Security NamePriceChange (%)Morningstar
Rating
Adient PLC30.02 USD1.32Rating
Aptiv PLC91.45 USD2.67Rating
Bayerische Motoren Werke AG73.76 EUR0.41Rating
BorgWarner Inc34.07 USD2.10Rating
General Motors Co32.19 USD1.35Rating
Lithia Motors Inc Class A279.83 USD1.83Rating

About Author
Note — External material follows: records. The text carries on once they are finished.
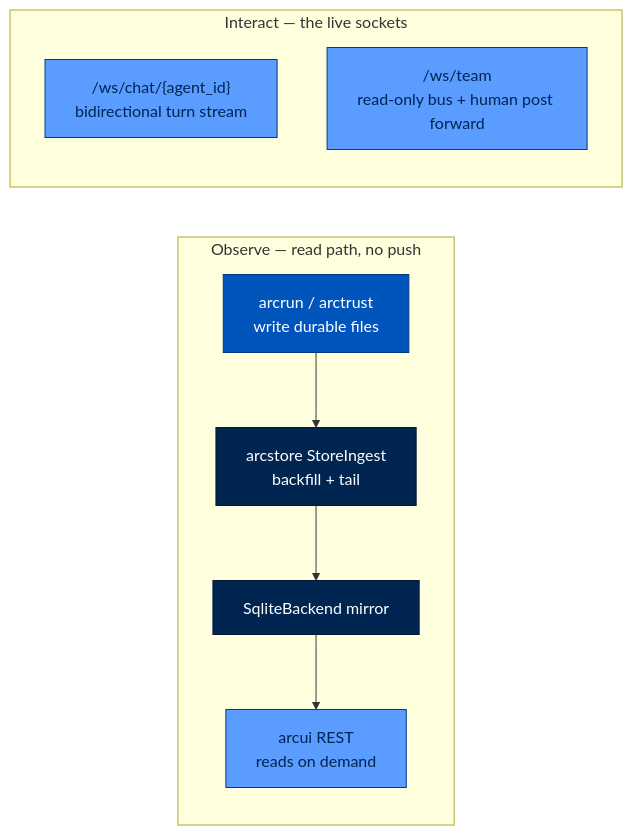
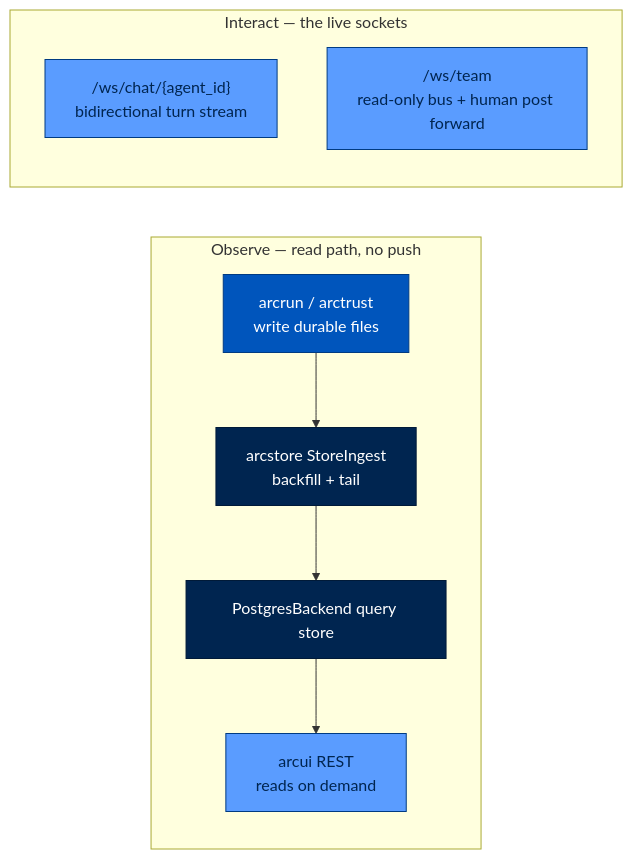
One commit to joshuamschultz/Arc changed the second of 4 diagrams in docs/building/package-index.md. Above: the diagram before and after it, drawn with Mermaid. The commit also changed other lines of this file and 16 other files, not shown here.

First line of the commit message:
docs: align ArcStore references with PostgreSQL cutover

````diff
--- a/docs/building/package-index.md
+++ b/docs/building/package-index.md
@@ -120,25 +120,25 @@
 ```mermaid
 flowchart LR
     classDef entry   fill:#D6E6FF,stroke:#0073FE,color:#002550
     classDef surface fill:#5A9CFF,stroke:#003B82,color:#002550
     classDef agent   fill:#0073FE,stroke:#0055BC,color:#FFFFFF
     classDef runtime fill:#0055BC,stroke:#003B82,color:#FFFFFF
     classDef found   fill:#002550,stroke:#001A38,color:#FFFFFF
 
     subgraph OBSERVE["Observe — read path, no push"]
         direction TB
         W["arcrun / arctrust\nwrite durable files"] --> ING["arcstore StoreIngest\nbackfill + tail"]
-        ING --> SQL["SqliteBackend mirror"]
+        ING --> SQL["PostgresBackend query store"]
         SQL --> REST["arcui REST\nreads on demand"]
     end
 
     subgraph INTERACT["Interact — the live sockets"]
         direction TB
         CHAT["/ws/chat/{agent_id}\nbidirectional turn stream"]
         TEAMWS["/ws/team\nread-only bus + human post forward"]
     end
 
     class W runtime
     class ING,SQL found
     class REST,CHAT,TEAMWS surface
 ```
````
Lewis Jackson  Lewis Jackson is a data journalist at Morningstar Australia